American Airlines apologizes for not providing wheelchair to cancer patient

American Airlines failed to provide a wheelchair for a cancer patient flying home.

American Airlines failed to provide a wheelchair for a cancer patient flying home.  (AP Photo)

American Airlines has apologized after it failed to provide a wheelchair for customer and cancer patient undergoing chemotherapy.

Last week, Lisa Love was traveling from San Diego to her home near Dallas after undergoing a regular treatment for her leukemia.

“I flew in on Friday, had the procedure done, recuperated for a few days so I could fly home [Monday] morning,” Love told ABC 10.

When she arrived at the American Airlines ticket counter Lindbergh Field, Love says she requested a wheelchair to help her to the gate because she felt weak and was in pain. But she said her request was not taken seriously and dismissed by the agent helping her.

“She just kind of looked and said ‘Oh, you look fine to me,’ and I didn’t I know how to take it,” Love told ABC. She tried again. “I just said, you know, I’m here for cancer treatment and I need help, and at that point she just kind of yelled over her shoulder ‘I need a wheelchair’ and dismissed me on the way and I waited for about 20 minutes and nothing came.”

Eventually, Love says, another airport employee provided a wheelchair and she was able to make her flight home. But in Dallas, American Airlines again failed to provide a wheelchair to take her off the plane.

“The lady at the counter by the gate said, 'I don’t have you on my list' and just turned and started talking to somebody else,” Love recalled to ABC.

“I know I look like I could be a healthy person, but you can’t see leukemia or most cancers on the inside.”
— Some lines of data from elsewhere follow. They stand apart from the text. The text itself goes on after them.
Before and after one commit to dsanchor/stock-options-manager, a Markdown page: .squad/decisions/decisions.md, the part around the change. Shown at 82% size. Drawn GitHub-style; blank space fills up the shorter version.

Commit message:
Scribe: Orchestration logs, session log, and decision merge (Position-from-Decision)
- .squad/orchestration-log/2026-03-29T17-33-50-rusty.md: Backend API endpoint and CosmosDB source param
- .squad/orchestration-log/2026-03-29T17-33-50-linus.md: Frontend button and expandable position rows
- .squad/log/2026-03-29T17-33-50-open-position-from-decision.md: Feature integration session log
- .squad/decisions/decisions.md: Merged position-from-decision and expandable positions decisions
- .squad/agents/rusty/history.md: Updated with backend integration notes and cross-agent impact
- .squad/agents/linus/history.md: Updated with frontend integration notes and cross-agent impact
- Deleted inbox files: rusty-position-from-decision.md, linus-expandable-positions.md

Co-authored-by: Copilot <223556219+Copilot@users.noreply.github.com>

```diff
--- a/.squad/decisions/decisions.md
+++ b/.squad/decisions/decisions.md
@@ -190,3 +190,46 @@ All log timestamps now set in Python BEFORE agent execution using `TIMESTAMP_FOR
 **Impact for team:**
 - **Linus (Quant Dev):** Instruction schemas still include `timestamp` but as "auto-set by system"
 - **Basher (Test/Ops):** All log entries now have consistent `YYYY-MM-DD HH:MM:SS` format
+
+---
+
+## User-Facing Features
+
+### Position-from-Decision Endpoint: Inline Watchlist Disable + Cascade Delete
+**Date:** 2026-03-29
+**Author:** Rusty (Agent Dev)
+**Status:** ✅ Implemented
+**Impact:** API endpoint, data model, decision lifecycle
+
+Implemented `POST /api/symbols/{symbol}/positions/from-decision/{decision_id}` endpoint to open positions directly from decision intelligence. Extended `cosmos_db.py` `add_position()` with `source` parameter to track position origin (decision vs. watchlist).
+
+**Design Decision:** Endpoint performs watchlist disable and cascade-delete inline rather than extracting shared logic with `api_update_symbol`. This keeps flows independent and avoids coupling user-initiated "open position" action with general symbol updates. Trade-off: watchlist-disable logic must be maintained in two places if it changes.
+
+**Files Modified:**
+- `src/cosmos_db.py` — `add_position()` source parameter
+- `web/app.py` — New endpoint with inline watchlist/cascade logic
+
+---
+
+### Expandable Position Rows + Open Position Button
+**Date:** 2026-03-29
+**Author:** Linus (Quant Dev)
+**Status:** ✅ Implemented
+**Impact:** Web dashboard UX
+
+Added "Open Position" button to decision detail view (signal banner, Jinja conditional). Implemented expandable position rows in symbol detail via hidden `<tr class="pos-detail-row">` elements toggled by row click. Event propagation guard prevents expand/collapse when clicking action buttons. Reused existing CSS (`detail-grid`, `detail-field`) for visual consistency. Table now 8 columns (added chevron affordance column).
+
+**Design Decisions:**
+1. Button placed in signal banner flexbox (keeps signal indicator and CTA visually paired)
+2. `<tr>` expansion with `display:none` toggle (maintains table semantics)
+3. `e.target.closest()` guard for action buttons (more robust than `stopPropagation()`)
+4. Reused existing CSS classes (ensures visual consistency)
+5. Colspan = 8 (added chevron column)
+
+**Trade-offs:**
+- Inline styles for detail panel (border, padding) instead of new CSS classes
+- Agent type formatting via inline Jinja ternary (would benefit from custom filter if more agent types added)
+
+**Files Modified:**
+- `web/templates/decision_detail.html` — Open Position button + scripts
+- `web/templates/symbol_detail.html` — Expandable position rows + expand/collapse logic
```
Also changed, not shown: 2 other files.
Initially, Love contacted the airline’s customer service on Monday evening where she received  an automated email reply stating she would be contacted within 30 days.
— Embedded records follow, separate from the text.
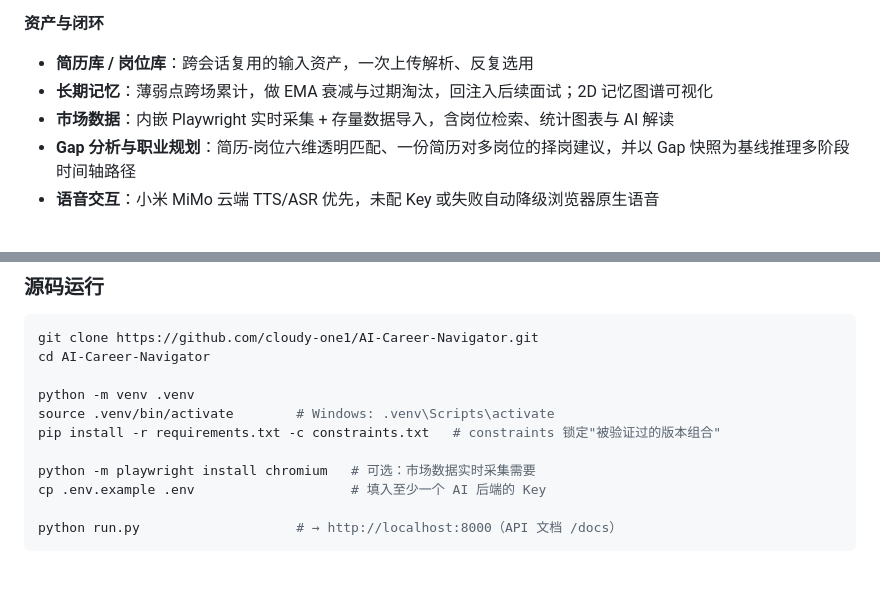
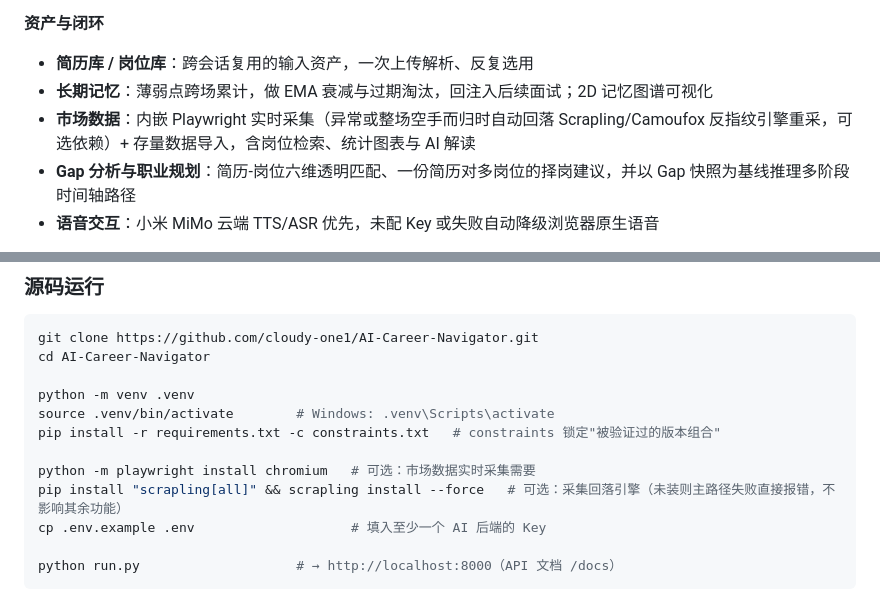
Before and after one commit to cloudy-one1/AI-Career-Navigator, a Markdown page: README.md, 2 parts joined by grey strips. Rendered like a GitHub page; blank space fills up the shorter version.

Commit message:
docs(v8.22): CHANGELOG/README 同步——回落链叙事、依赖声明与每城1页已知取舍

```diff
--- a/README.md
+++ b/README.md
@@ -61,7 +61,7 @@ AI 求职领航把求职拆成五步主线，每一步都有数据支撑与产
 
 - **简历库 / 岗位库**：跨会话复用的输入资产，一次上传解析、反复选用
 - **长期记忆**：薄弱点跨场累计，做 EMA 衰减与过期淘汰，回注入后续面试；2D 记忆图谱可视化
-- **市场数据**：内嵌 Playwright 实时采集 + 存量数据导入，含岗位检索、统计图表与 AI 解读
+- **市场数据**：内嵌 Playwright 实时采集（异常或整场空手而归时自动回落 Scrapling/Camoufox 反指纹引擎重采，可选依赖）+ 存量数据导入，含岗位检索、统计图表与 AI 解读
 - **Gap 分析与职业规划**：简历-岗位六维透明匹配、一份简历对多岗位的择岗建议，并以 Gap 快照为基线推理多阶段时间轴路径
 - **语音交互**：小米 MiMo 云端 TTS/ASR 优先，未配 Key 或失败自动降级浏览器原生语音
 
@@ -89,6 +89,7 @@ source .venv/bin/activate        # Windows: .venv\Scripts\activate
 pip install -r requirements.txt -c constraints.txt   # constraints 锁定"被验证过的版本组合"
 
 python -m playwright install chromium   # 可选：市场数据实时采集需要
+pip install "scrapling[all]" && scrapling install --force   # 可选：采集回落引擎（未装则主路径失败直接报错，不影响其余功能）
 cp .env.example .env                    # 填入至少一个 AI 后端的 Key
 
 python run.py                    # → http://localhost:8000（API 文档 /docs）
```
Also changed, not shown: CHANGELOG.md (+35 -1 lines).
But American says they have been in contact with Love.

“Our customer service special has been in contact with Miss Love and she definitely should have received a wheelchair upon request, no questions asked,” Andrea Huegley, communications director for American Airlines, told Love did not request a wheelchair ahead of her airport arrival, but prior notice isn't required under American’s policy.

“It doesn’t matter what a customer looks like, if a customer asks for a wheelchair, our policy is to provide access to one,” Huegley continued.
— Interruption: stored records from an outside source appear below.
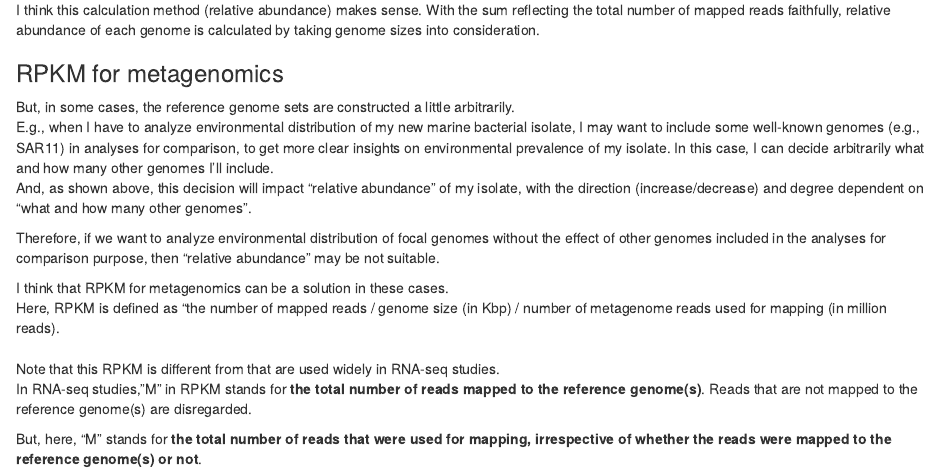
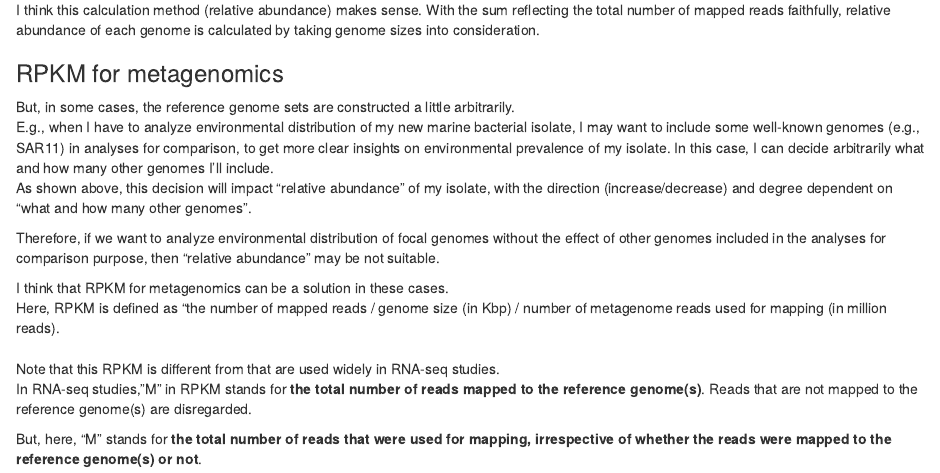
Before and after one commit to ilnamkang/CoverM_test, an R Markdown document (CoverM_Test.Rmd): the page in a window 1100 px wide, from 4850 px down. Rendered offline with R 4.5, knitr and Pandoc, with nearby package versions.

Commit message:
Update CoverM_Test.Rmd

```diff
--- a/CoverM_Test.Rmd
+++ b/CoverM_Test.Rmd
@@ -171,7 +171,7 @@ I think this calculation method (relative abundance) makes sense. With the sum r
 ### RPKM for metagenomics
 But, in some cases, the reference genome sets are constructed a little arbitrarily.\
 E.g., when I have to analyze environmental distribution of my new marine bacterial isolate, I may want to include some well-known genomes (e.g., SAR11) in analyses for comparison, to get more clear insights on environmental prevalence of my isolate. In this case, I can decide arbitrarily what and how many other genomes I'll include.\
-And, as shown above, this decision will impact "relative abundance" of my isolate, with the direction (increase/decrease) and degree dependent on "what and how many other genomes".
+As shown above, this decision will impact "relative abundance" of my isolate, with the direction (increase/decrease) and degree dependent on "what and how many other genomes".
 
 Therefore, if we want to analyze environmental distribution of focal genomes without the effect of other genomes included in the analyses for comparison purpose, then "relative abundance" may be not suitable.\
 
```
Huegley explained that the airline is looking into the issue with the airport, ticketing agent and is also working with the Department of Transportation to figure out exactly what happened.  

“All of our agents do go through training to make sure they are able to serve customers of all needs, especially those customers who may require special assistance,” Huegley reiterated.  “In this case, unfortunately Miss Love did not receive the assistance she needed and we are working with her, and everyone else involved, to rectify the situation.”